Author: Claudia Hinz, Wendelstein (1835m), Germany
This picture actually shows just a few air bubbles frozen in a sheet of ice. But when watching it from a certain angle against the antisolar point, I discovered these strange colours. These can be expressed as a kind of “inverted rainbow”, as the circumstances under which it formed are exactly reversed to those of a normal rainbow. In a rainbow, the spherical object consists of water, but in this “bubble bow” the spherical object consists of air.
But there is a crucial difference: The ordinary main rainbow is based upon a double refraction of light and one inner reflection. But in case of this “bubble bow” the light is refracted four times: When it enters the ice, it gets refracted for the first time. The second time is when it enters the bubble. Then it is reflected once (or several times?) inside the bubble before it gets refracted a third time when leaving the bubble and entering the ice again. Finally, it gets refracted a fourth time when it leaves the ice. The “bubble bow” formed by this procedure has the same sequence of colours as a normal rainbow. But I do not know if it can ever be seen as a whole.
Photograph taken in Barsinghausen-Egestorf (Germany) on March 5, 2010, with a Canon EOS 1000d camera. More pictures are here.
Author: Reinhard Nitze, Barsinghausen, Germany

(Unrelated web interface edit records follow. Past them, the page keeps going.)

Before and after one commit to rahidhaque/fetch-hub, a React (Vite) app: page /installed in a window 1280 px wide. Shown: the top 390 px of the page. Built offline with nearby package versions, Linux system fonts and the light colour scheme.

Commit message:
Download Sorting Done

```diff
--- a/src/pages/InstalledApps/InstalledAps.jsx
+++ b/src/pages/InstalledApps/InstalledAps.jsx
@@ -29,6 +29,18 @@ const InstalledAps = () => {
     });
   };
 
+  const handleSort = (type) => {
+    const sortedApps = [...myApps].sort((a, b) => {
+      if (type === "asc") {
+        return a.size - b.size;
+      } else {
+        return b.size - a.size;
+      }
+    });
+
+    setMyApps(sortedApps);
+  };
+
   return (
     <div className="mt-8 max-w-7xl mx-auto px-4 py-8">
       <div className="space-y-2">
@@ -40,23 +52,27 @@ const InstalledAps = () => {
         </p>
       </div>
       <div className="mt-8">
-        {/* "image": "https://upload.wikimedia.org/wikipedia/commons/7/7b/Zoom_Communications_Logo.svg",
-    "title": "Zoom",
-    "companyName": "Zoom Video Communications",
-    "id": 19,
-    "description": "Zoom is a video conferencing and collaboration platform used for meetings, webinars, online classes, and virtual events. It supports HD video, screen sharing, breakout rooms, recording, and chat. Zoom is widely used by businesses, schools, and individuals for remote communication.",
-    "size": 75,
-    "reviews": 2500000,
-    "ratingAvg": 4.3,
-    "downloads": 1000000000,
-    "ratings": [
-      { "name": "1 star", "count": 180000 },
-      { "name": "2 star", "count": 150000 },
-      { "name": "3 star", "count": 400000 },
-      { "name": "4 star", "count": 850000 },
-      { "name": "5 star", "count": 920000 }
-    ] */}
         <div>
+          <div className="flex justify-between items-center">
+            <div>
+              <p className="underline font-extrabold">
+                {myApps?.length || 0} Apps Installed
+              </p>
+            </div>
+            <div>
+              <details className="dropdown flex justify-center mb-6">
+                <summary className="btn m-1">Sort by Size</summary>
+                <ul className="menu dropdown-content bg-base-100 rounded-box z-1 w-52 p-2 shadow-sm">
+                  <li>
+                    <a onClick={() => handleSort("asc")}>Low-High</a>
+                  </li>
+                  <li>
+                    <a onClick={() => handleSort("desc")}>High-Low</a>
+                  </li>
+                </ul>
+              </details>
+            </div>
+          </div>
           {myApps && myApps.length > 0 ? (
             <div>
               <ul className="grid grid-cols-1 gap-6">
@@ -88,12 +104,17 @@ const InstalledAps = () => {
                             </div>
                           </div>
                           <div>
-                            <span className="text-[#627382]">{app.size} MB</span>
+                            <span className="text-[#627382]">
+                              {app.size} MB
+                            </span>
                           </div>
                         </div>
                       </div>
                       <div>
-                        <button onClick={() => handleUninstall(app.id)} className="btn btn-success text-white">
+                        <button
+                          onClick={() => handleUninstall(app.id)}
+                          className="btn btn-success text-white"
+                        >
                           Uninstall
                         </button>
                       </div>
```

These primary and secondary refraction effects from droplets of resin onspruce tree cones produce very intense colours, at 20 degrees and 90degrees from the Sun direction. The photos were taken out of focus and twostops under normal exposure to avoid colour saturation. In the secondary bow, there is some evidence of “supernumary” colours beyond the violet endof the spectrum, as evidenced by pink colour of the reflections.
Author: Alan Clark
On August 31st at 01:00 I took some long-time exposures of the Westerhever Lighthouse in Nordfriesland (Germany). It was raining a bit but this didn”t matter because I wanted to display the rays of the lighthouse. Home again I reviewed the photos and was a bit surprised about a kind of arc, originating at a point in height of the lantern room and sloping downwards until it ends +/- horizontal (see pictures 1 2 3). I thought it could be a type of refraction phenomena but I couldn”t explain to me what is was exactly. So I placed the pictures in the Meteoros-forum. Mark Vornhusen and Christian Fenn told me, that this arc is a type of rainbow called “reverse lamp-rainbow” and that these photos are probably the first displaying this phenomena. Both a 42 degree arc as well as a 51 degree arc are to be seen at the pictures.
The rainbows originates from the horizontal Lighthouse-born lightplain cutting the hull of the “Minnaert-cigar”, an apple like shaped figure that describes all those points in which light coming from a source of light is reflectet in an angle of 42° respectively 51° to an Observer. In case of an usual source of light at every point of the Minneart-cigar a rainbow is being generated. But because of overlaying of these rainbows the colour-addition leads to a white light and no rainbow can be seen. However the thin light-layer of the lighthouse-beam only allows forming of rainbows at a small window of the minnaert-cigar and the rainbow becomes visible.
Author: Achim Christoph